* Prompt *
In the records below, find each line with the word "none" and copy it.

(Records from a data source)
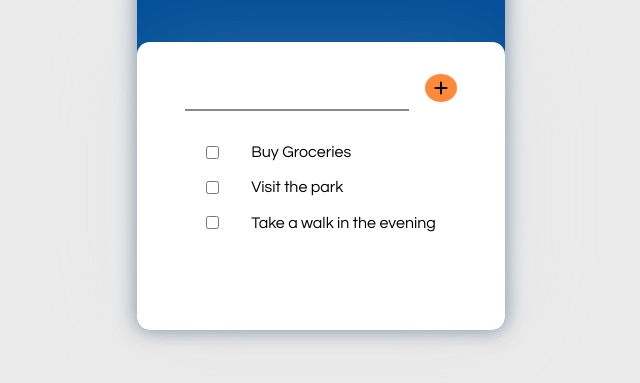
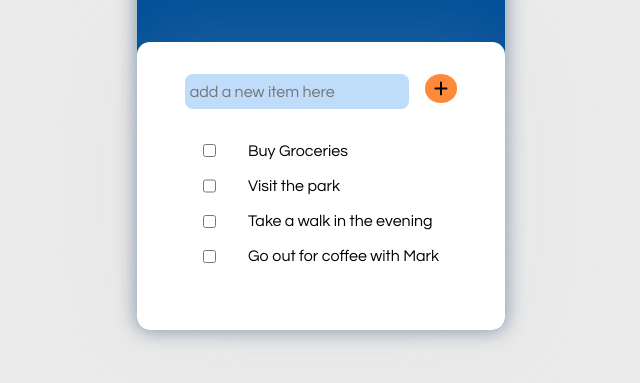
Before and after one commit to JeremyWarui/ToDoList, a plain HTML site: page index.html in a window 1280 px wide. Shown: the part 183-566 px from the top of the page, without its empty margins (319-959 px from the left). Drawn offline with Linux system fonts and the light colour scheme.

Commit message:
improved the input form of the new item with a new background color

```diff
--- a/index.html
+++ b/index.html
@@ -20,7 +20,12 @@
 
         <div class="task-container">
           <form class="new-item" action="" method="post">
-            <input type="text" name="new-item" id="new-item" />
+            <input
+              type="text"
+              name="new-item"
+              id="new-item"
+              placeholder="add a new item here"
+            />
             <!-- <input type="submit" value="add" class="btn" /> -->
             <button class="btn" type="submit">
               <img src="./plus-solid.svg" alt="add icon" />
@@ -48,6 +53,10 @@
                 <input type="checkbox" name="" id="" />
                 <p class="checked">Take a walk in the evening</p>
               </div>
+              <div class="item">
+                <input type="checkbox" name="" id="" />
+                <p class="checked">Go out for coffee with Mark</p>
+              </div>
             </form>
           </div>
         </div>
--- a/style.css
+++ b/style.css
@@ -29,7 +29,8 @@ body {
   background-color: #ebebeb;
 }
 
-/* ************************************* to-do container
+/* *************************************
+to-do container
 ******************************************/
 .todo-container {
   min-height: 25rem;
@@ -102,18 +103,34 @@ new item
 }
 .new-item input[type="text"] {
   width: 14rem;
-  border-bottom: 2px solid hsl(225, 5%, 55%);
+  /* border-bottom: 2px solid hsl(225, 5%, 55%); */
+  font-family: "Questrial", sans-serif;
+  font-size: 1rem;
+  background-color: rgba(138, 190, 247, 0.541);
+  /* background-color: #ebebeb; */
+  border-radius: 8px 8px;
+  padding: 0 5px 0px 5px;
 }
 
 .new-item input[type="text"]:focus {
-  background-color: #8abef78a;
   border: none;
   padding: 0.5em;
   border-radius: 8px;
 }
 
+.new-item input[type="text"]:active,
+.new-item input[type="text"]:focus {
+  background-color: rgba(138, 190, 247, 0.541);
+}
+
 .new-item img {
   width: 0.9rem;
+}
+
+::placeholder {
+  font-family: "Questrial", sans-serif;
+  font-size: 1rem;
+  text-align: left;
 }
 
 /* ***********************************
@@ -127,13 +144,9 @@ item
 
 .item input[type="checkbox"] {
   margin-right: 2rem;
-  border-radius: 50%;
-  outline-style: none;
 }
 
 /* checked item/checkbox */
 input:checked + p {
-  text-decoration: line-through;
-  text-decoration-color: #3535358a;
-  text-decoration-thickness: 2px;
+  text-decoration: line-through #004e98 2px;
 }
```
---
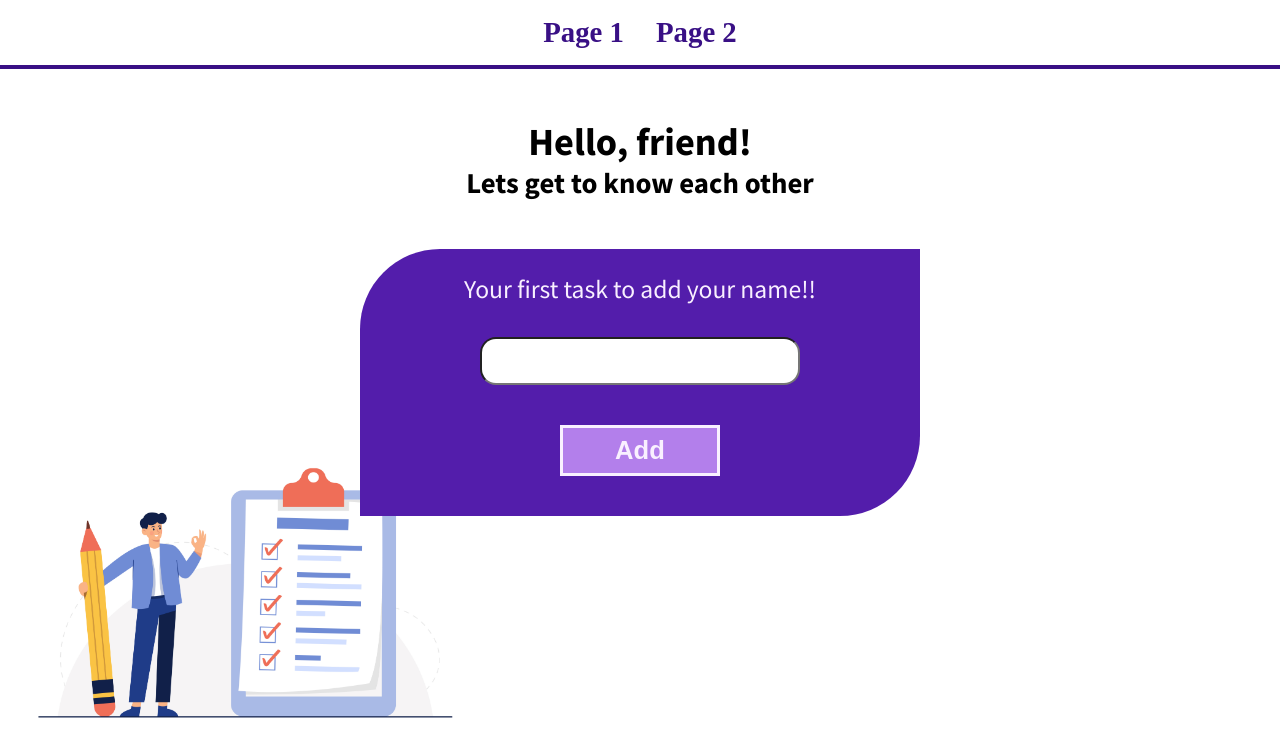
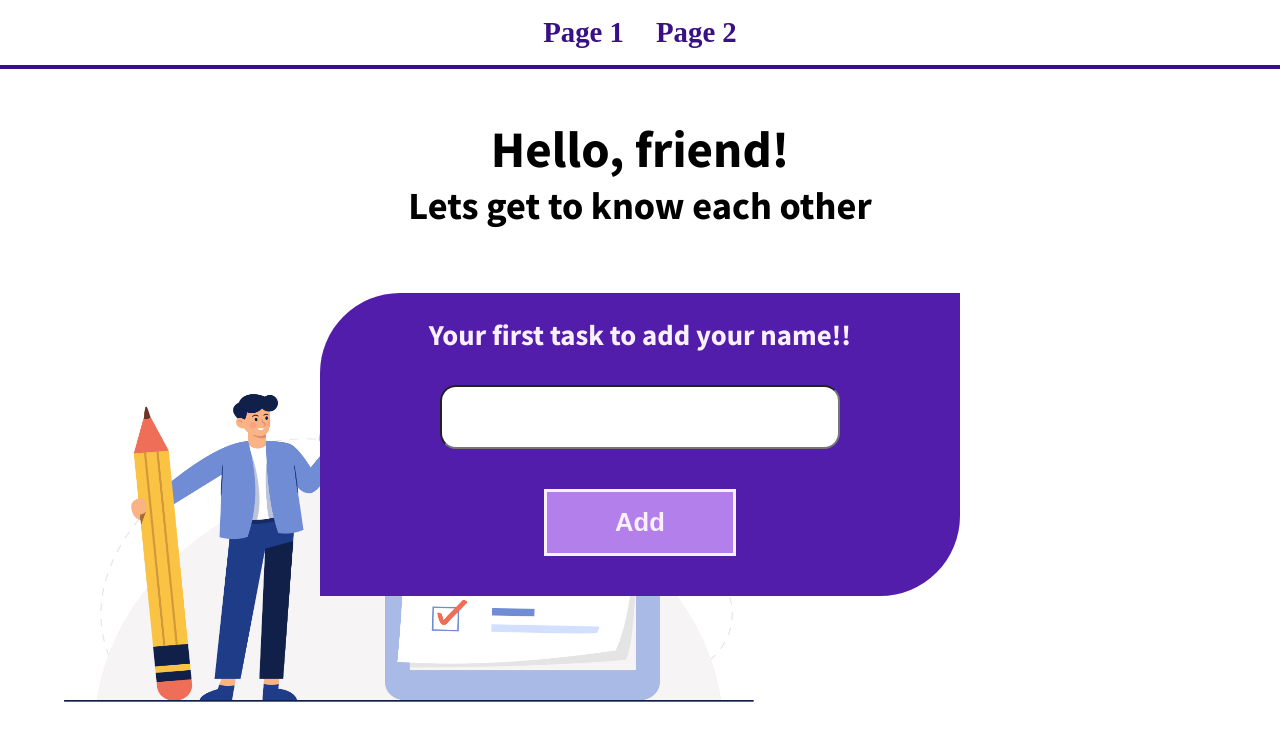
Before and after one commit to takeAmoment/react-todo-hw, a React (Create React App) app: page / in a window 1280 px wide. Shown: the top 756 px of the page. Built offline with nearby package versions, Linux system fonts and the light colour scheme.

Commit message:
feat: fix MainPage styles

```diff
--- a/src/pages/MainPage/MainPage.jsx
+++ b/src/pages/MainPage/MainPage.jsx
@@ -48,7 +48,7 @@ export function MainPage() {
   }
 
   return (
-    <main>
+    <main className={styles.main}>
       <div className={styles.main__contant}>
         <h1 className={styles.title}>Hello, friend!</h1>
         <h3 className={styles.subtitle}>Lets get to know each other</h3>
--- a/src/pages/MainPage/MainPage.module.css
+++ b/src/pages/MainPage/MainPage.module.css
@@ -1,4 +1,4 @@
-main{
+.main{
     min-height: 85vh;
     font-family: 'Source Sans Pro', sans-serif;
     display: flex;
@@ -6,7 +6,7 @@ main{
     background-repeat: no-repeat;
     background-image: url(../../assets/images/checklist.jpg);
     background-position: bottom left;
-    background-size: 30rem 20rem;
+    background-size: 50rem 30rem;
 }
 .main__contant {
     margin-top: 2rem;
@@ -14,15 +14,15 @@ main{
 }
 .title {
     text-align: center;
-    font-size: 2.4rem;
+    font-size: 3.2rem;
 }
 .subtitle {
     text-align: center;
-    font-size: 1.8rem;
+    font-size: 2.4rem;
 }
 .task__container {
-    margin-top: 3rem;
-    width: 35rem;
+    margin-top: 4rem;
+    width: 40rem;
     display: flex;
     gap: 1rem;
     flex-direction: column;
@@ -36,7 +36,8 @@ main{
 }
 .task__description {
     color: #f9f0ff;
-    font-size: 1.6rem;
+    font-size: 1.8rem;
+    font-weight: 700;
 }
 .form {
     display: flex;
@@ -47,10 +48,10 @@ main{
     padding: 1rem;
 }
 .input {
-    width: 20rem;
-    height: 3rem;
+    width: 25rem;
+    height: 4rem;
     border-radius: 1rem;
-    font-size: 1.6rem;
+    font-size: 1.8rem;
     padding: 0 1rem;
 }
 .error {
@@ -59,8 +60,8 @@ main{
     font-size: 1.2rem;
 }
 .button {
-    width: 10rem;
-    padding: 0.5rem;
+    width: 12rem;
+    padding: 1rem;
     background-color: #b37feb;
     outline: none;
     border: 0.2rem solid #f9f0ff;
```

* Response below *
   border: none;
-  outline-style: none;
     outline: none;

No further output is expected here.